For all the success and mass-appeal that Monster Hunter has in Japan, the series never seems to catch on in the West — but it should. Capcom’s four-player cooperative action RPG series isn’t as brutal, opaque, or as dark as From Software’s Demon’s Souls, but it’s still equally as rewarding: demanding the same painstaking levels of observation and skill to topple massive monsters — only to later turn them into weapons or accessories that match your trendy hunter’s hat.
I’ve spent over 11 hours with an import copy of Monster Hunter 3G for the Nintendo 3DS and have only begun to scratch the surface; but I’m happy to report that the transition to 3DS looks admirable — with advanced lighting systems and better controls in place. The Japan-only title includes enough improvements and gameplay to tide over fans until Monster Hunter 4, the next true sequel of the popular action RPG series that’s bound for 3DS. The only downside of this portable installment is that you’ll have to play through a majority of Tri again — or at least you will in offline mode — and even if you’ve spent considerable hours with the Wii version, there’s no solution in place to help import your save file onto a 3DS.
Click the image above to check out all the Monster Hunter 3G screens.
Although 3G requires veteran hunters to start over, it goes through the motions at a much faster pace by immediately granting access to every weapon type. Previously in Tri, new weapons like the Switch Axe would unlock over time by completing village quests — inevitably leading players to circumvent the gate system entirely by playing online. Thankfully 3G eliminates any reasons to resort to loopholes, and also reintroduces classic weapons from previous Monster Hunter titles that include dual swords, a hunting horn, and a mighty bow.

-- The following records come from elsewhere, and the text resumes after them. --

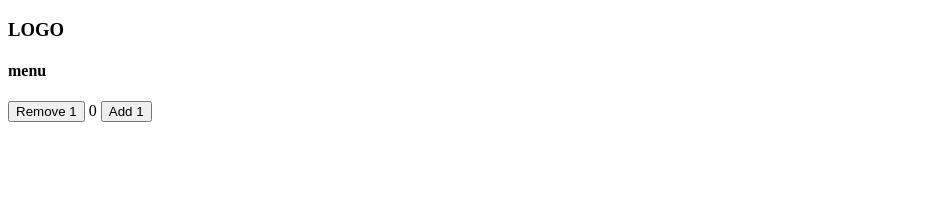
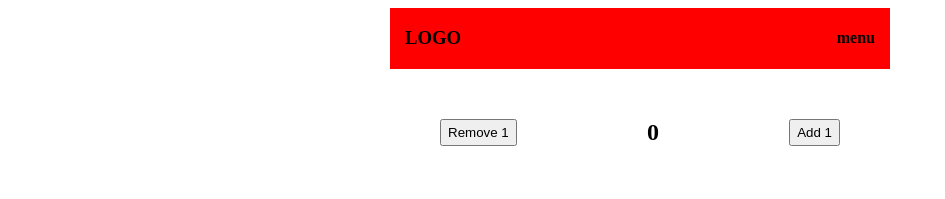
Before and after one commit to brandon121j/coding-homework2, a plain HTML site: page index.html in a window 1280 px wide. Shown: the whole page, without its empty margins (0-945 px from the left). Drawn offline with Linux system fonts and the light colour scheme.

Commit message:
Checkpoint commit

```diff
--- a/index.html
+++ b/index.html
@@ -1,12 +1,15 @@
 <!DOCTYPE html>
 <html lang="en">
 	<head>
-    <meta charset="UTF-8">
-    <meta http-equiv="X-UA-Compatible" content="IE=edge">
-    <meta name="viewport" content="width=device-width, initial-scale=1.0">
+		<meta charset="UTF-8" />
+		<meta http-equiv="X-UA-Compatible" content="IE=edge" />
+		<meta name="viewport" content="width=device-width, initial-scale=1.0" />
+		<link rel="stylesheet" href="./style.css" />
 		<title>Coding Homework 2</title>
 	</head>
 	<body>
+		<div id="container">
+            <!-- Header -->
 			<header>
 				<div id="nav">
 					<h3>LOGO</h3>
@@ -14,16 +17,18 @@
 				</div>
 			</header>
 			<main>
+                <!-- Upper Content -->
 				<div id="upper">
-            <button>Remove 1</button>
+					<button id="subtract">Remove 1</button>
 					<span>0</span>
-            <button>Add 1</button>
+					<button id="add">Add 1</button>
 				</div>
+                <!-- Stars Area -->
 				<section>
-            <div class="stars">
-
-            </div>
+					<div class="stars"></div>
 				</section>
 			</main>
+		</div>
+		<script src="./main.js"></script>
 	</body>
 </html>
--- a/main.js
+++ b/main.js
@@ -0,0 +1,4 @@
+
+const subtract = Document.getElementById('subtract');
+const add = Document.getElementById('add');
+const counter = Document.getElementById
--- a/style.css
+++ b/style.css
@@ -0,0 +1,32 @@
+
+body {
+    font-family: 'Times New Roman', Times, serif;
+}
+
+#nav {
+    display: flex;
+    justify-content: space-between;
+    background-color: red;
+    padding-left: 15px;
+    padding-right: 15px;
+}
+
+body {
+    display: flex;
+    justify-content: center;
+}
+
+#container {
+    width: 500px;
+}
+
+#upper {
+    display: flex;
+    justify-content: space-between;
+    margin: 50px;
+}
+
+span {
+    font-weight: bold;
+    font-size: x-large;
+}
```
Lines whose indentation alone changed are shown as unchanged.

While the series enjoys a successful reputation as a premier video game series in Japan, the awkward controls implemented for the PSP always took some sort of flak. Specifically, performing the “Monster Hunter Claw” — a unique placement of the player’s left hand on the PSP that puts a thumb on the analog nub and an index finger on the d-pad for camera control — became a mandatory skill required for high level play despite the painful finger positioning. Thankfully the 3DS port alleviates the issue of building undesireable finger musculature through two unique implementations: The first is the Circle Pad Pro — a large 3DS add-on made by Nintendo that puts a second analog stick on the system — and the second maps camera controls to the touch screen using an iOS style virtual d-pad.